CRWTH is a decidedly more soft-spoken album, though; silent, calm, precious. The walls of voice as they were found on Chorus are a thing of the past, and instead we find hushed compositions, sometimes bordering on the inaudible, pushing slowly forward and working toward no particular climax, instead staying subdued and intangible. It seems to betray some influence of Richard Chartier, who commissioned CRWTH; Chartier’s works, of course, are probably the prime example of ambient music’s effective use of silence. That hushed quality, exactly, is what makes CRWTH so beautiful – whereas its mother album was something to enjoy, this is something to love.
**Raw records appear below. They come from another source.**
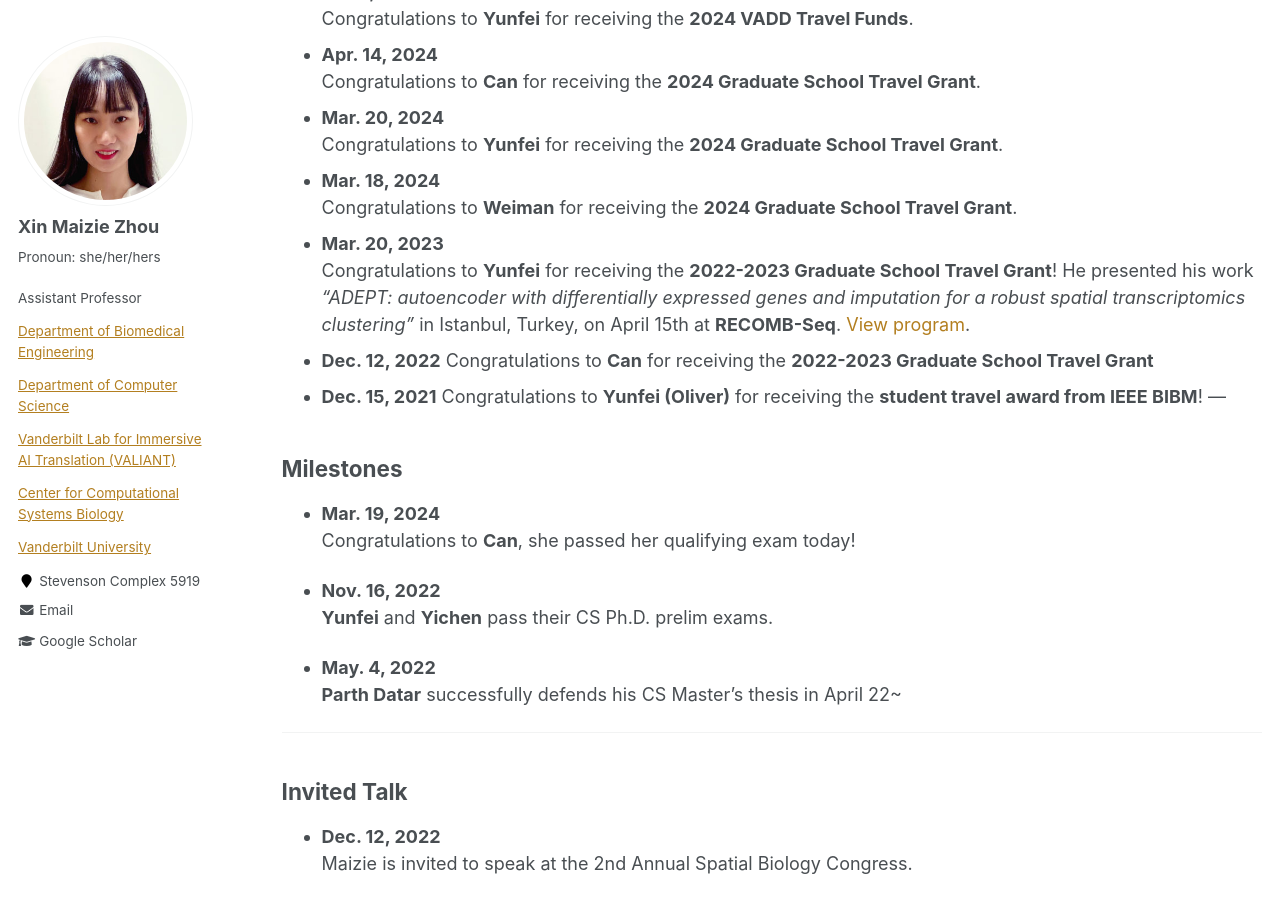
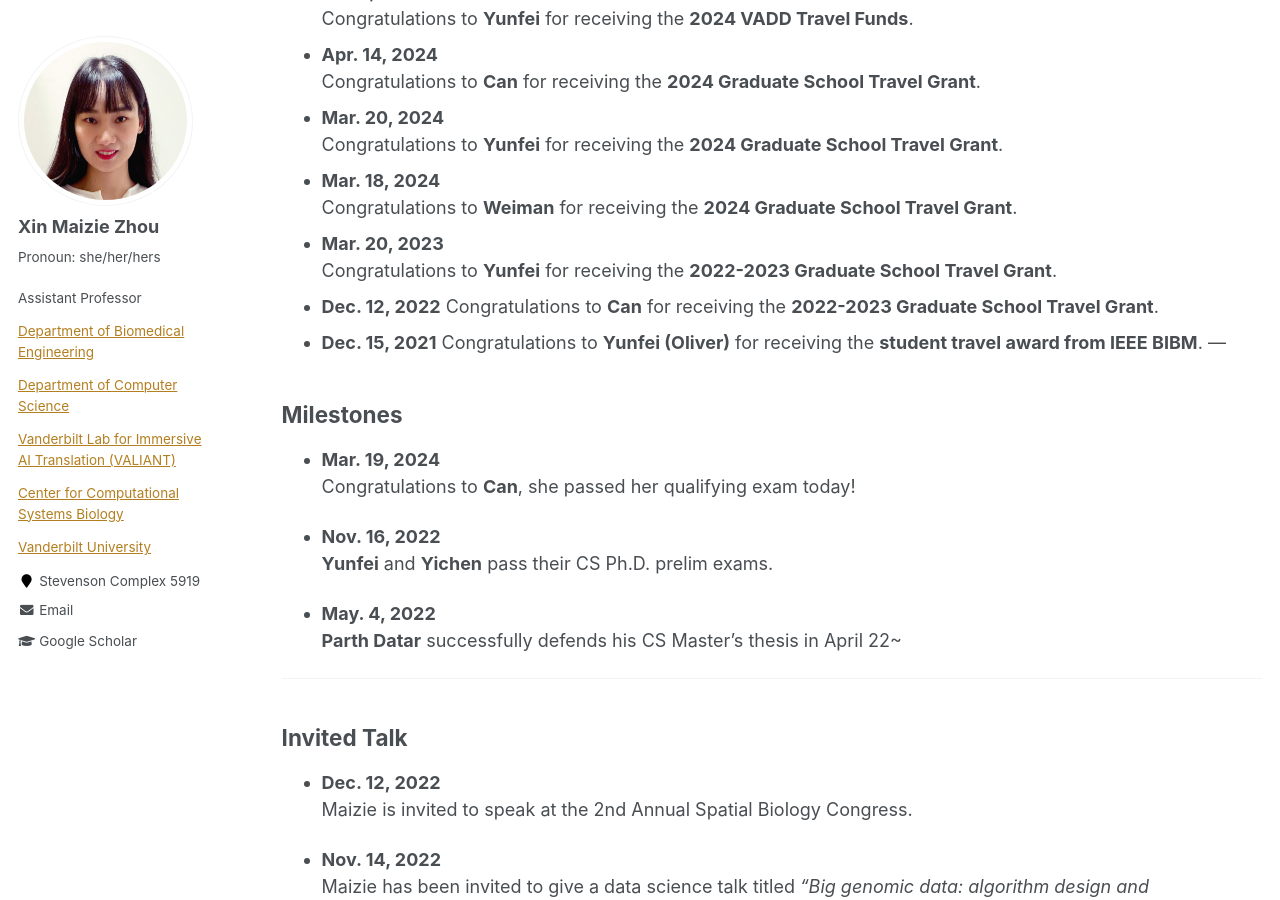
Before and after one commit to maiziezhoulab/Maiziezhoulab.github.io, a Jekyll site: the page built from _pages/LabNews.md, in a window 1280 px wide and 900 px high, scrolled down 1478 px. Built offline with Jekyll 4.4.1, drawn with Linux system fonts in a browser that asks for light colours.

Commit message:
Update LabNews.md

```diff
--- a/_pages/LabNews.md
+++ b/_pages/LabNews.md
@@ -47,11 +47,11 @@ author_profile: true
 - **Mar. 18, 2024**
   Congratulations to **Weiman** for receiving the **2024 Graduate School Travel Grant**.
 - **Mar. 20, 2023**
-  Congratulations to **Yunfei** for receiving the **2022-2023 Graduate School Travel Grant**! He presented his work *“ADEPT: autoencoder with differentially expressed genes and imputation for a robust spatial transcriptomics clustering”* in Istanbul, Turkey, on April 15th at **RECOMB-Seq**. [View program](https://recomb-seq.github.io/program/).
+  Congratulations to **Yunfei** for receiving the **2022-2023 Graduate School Travel Grant**.
 - **Dec. 12, 2022**
-  Congratulations to **Can** for receiving the **2022-2023 Graduate School Travel Grant**
+  Congratulations to **Can** for receiving the **2022-2023 Graduate School Travel Grant**.
 - **Dec. 15, 2021**
-  Congratulations to **Yunfei (Oliver)** for receiving the **student travel award from IEEE BIBM**!
+  Congratulations to **Yunfei (Oliver)** for receiving the **student travel award from IEEE BIBM**.
 ---
 
 ## Milestones
```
Whereas Chorus was an album that was superficially pretty, CRWTH is one that is haunting and engulfing in every single way. Not entirely surprisingly, the tracks now and then bear some resemblance to Gregorian chants. To tracks like DZAI and FLRM, there’s an almost religious feel, a sense that whatever is communicated through the reconstructed fragments of voice is something superhuman, sounding of age, wisdom and divine beauty.
CRWTH (Chorus Redux) is singularly amazing, with the new material surpassing the original material in every which way. Seeing as Chorus, however, was already excellent, it should tell you something about how astonishing this album is. A truly, highly recommended album, which furthermore comes with a free download link to Chorus, for us listeners to contrast, compare, adore. Another excellent release on Line, a division of Taylor Deupree’s brilliant 12k label, that should simply not be missed. - Sven Klippel
A bit of background is needed first, however. As the title indicates, Crwth (Chorus Redux) was preceded by the Lovesliescrushing release Chorus, which also, like its successor, features vocals only. On that 2007 recording, the group manipulates vocal tracks and uses processing to transform them into lush settings of floating character. As the limited edition release was issued only in Peru and therefore difficult to find, Line head Richard Chartier contacted Cortez in order to obtain a copy of the recording, which eventually led to the idea of Lovesliescrushing revisiting the album's tracks for a Line recording, the idea being that Crwth would become an even further abstraction upon the original material. The results are ethereal, naturally, but also strikingly beautiful, to say the least. In some tracks, angelic voices intone softly to produce celestial moods; in other cases, the voices are processed so radically they become little more than minimal tones that throb and drone as relaxedly as a sleeping baby. “RHVR” offers a particular lovely example of the album's style when its voices circle around one another, and when lone voices separate themselves out of the mass and then blend back into it. Murmuring ambient settings like “SHEMERR” and “FLRM,” on the other hand, billow as entrancingly as clouds moving almost imperceptibly across the summer sky. Many of the pieces whisper so peacefully, they're like the deepest sleep state given aural form. Crwth (Chorus Redux) amounts to seventy minutes of minimal vocal-based landscapes where the voices of Arpin-Duimstra and Cortez, altered by fx processing, drift beatifically.